• [WHAT YOU WILL DO]
Search the material for the string "KIMS", then report how many lines hold it, with no other text.

##### RECORDS FOR THE EXERCISE

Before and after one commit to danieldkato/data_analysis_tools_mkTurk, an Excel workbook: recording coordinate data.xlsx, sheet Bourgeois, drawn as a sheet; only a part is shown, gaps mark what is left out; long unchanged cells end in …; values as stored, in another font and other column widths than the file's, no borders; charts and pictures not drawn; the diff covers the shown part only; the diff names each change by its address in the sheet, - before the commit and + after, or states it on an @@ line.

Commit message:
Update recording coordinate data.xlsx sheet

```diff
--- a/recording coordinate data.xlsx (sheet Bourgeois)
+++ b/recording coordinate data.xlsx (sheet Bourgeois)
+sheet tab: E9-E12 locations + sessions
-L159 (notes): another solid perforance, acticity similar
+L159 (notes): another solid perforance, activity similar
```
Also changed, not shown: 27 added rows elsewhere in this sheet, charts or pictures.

##########
##### RECORDS FOR THE EXERCISE

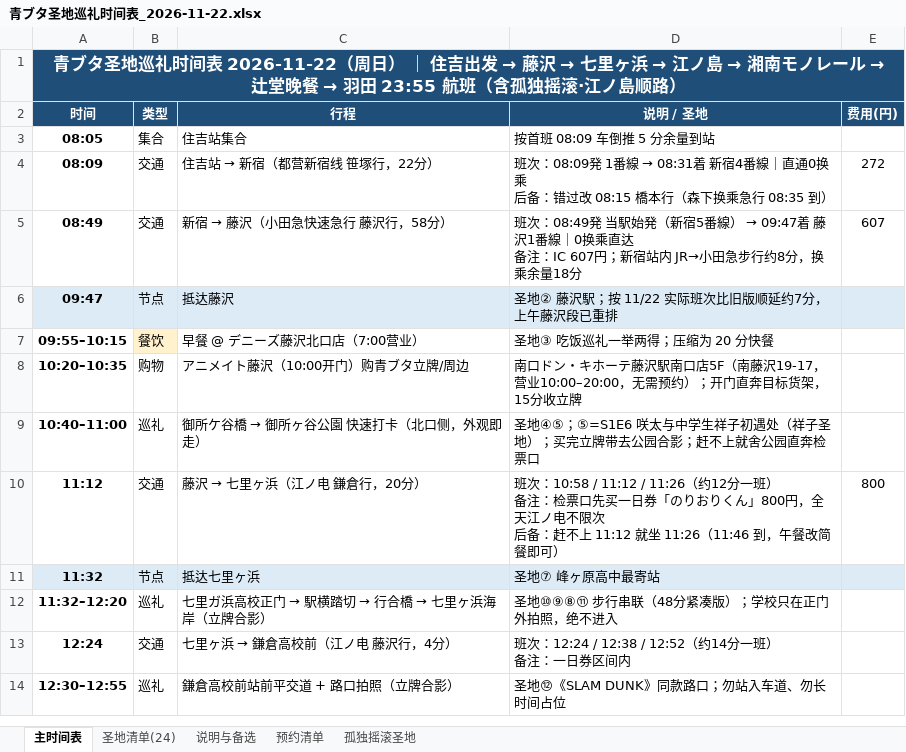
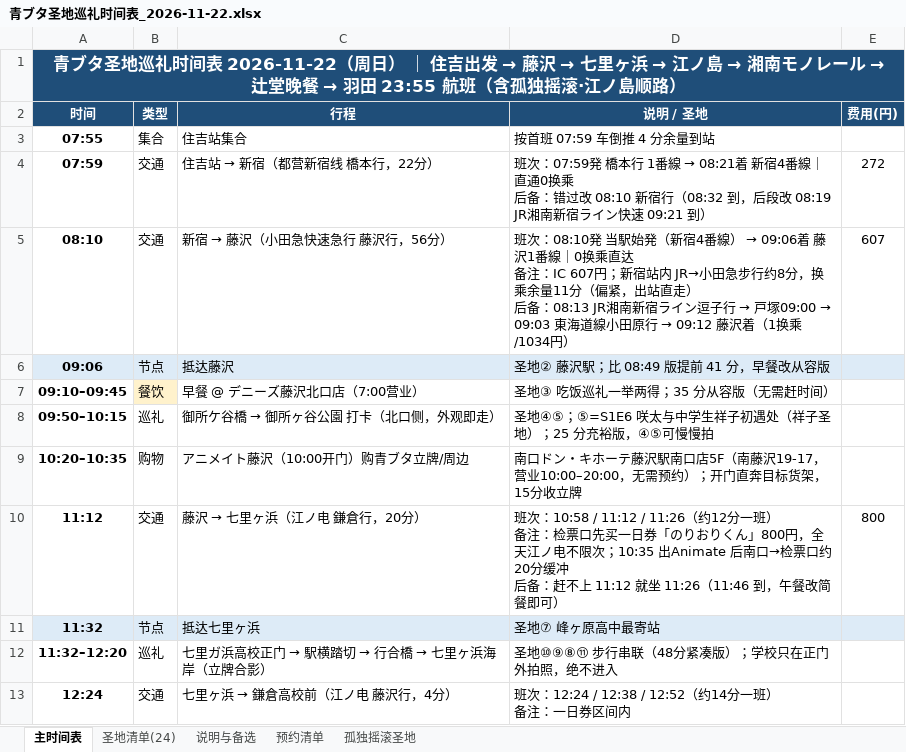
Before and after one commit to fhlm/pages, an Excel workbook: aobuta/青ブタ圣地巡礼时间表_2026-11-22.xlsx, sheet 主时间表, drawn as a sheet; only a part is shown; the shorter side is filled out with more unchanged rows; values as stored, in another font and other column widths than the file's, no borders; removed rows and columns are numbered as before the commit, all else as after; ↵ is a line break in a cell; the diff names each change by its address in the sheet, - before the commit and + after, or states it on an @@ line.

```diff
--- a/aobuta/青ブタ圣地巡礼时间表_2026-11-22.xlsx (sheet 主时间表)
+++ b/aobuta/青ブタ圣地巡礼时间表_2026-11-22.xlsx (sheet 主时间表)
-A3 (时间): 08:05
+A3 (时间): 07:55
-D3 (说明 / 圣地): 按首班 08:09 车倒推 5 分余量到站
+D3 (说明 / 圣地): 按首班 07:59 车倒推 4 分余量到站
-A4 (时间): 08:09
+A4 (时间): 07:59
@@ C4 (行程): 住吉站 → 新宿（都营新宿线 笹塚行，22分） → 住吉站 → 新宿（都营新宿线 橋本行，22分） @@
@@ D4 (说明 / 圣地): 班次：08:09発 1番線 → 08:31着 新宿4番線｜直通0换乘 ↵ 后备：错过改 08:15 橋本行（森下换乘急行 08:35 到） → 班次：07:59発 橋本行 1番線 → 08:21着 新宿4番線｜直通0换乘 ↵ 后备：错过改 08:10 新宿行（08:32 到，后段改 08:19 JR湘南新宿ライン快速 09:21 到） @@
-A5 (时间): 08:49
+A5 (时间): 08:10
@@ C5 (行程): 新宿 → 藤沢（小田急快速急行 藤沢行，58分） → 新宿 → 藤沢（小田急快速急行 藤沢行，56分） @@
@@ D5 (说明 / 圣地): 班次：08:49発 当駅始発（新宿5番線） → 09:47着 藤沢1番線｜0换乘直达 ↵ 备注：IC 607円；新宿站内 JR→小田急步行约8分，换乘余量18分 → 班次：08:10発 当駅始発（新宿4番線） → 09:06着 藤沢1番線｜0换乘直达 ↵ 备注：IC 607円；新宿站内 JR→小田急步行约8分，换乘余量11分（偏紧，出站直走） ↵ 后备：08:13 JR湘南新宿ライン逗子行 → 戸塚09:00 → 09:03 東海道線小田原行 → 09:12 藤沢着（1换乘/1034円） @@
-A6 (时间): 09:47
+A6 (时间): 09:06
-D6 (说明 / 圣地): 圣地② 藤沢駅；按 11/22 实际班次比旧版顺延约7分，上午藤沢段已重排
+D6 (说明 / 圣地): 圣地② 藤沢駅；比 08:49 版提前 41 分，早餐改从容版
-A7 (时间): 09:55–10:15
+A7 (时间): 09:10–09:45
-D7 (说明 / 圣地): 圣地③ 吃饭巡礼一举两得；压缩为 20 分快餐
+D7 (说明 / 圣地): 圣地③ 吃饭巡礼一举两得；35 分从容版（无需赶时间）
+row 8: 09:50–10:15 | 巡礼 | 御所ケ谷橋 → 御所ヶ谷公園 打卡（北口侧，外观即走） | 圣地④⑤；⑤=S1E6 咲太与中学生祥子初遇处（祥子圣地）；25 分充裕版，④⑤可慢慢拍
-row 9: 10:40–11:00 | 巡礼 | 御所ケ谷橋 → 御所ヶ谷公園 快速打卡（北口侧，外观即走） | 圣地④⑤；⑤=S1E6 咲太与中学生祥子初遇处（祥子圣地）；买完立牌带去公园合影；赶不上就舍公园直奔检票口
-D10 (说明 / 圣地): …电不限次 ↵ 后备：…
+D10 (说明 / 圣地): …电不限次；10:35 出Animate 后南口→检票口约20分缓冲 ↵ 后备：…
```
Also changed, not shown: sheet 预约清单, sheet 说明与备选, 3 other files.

##########
##### RECORDS FOR THE EXERCISE

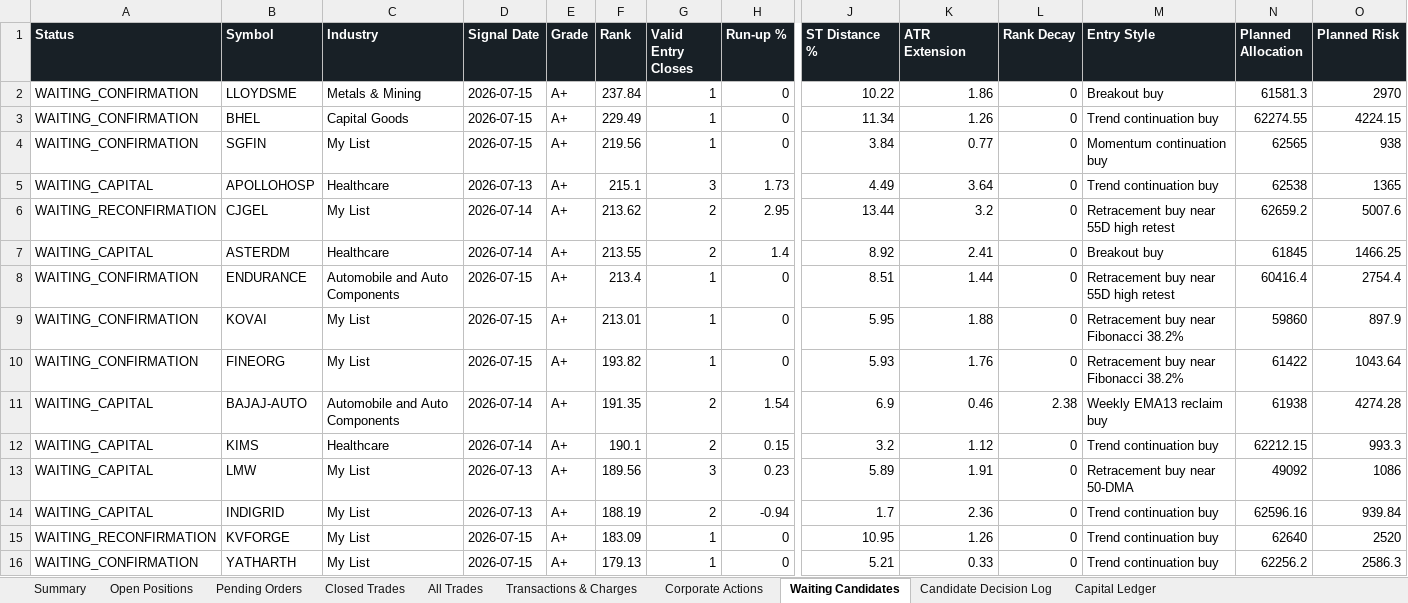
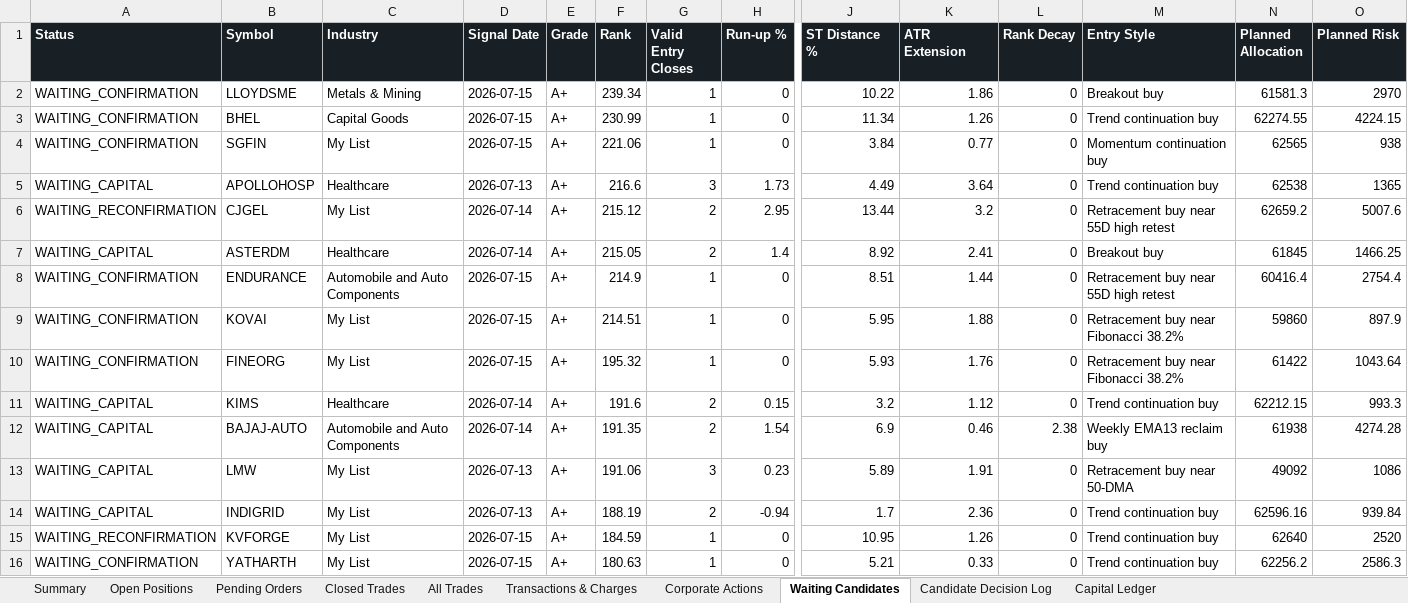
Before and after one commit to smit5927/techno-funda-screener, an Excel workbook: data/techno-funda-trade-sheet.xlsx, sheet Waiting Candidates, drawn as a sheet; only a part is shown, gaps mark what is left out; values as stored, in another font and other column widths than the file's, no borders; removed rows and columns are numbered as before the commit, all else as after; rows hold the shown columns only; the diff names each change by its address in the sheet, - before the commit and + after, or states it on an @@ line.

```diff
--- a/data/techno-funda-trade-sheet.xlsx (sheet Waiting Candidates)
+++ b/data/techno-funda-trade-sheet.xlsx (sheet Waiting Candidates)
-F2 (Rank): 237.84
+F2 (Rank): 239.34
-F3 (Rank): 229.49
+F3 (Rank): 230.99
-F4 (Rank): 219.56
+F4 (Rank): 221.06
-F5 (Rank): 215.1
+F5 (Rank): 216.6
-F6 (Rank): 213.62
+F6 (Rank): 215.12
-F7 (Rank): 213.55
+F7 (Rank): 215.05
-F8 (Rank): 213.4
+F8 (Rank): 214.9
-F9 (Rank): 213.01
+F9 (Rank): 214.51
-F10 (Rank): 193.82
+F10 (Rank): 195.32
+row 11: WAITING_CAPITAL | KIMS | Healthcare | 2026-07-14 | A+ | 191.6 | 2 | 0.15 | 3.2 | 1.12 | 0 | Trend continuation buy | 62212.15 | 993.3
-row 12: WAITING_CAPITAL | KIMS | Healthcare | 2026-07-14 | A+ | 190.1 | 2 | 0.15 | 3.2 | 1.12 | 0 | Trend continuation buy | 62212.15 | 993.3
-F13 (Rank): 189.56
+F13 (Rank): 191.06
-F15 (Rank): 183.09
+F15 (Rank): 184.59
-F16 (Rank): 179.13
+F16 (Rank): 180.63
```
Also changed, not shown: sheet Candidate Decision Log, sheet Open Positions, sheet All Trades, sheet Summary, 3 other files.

##########

• [TASK RESULT]
2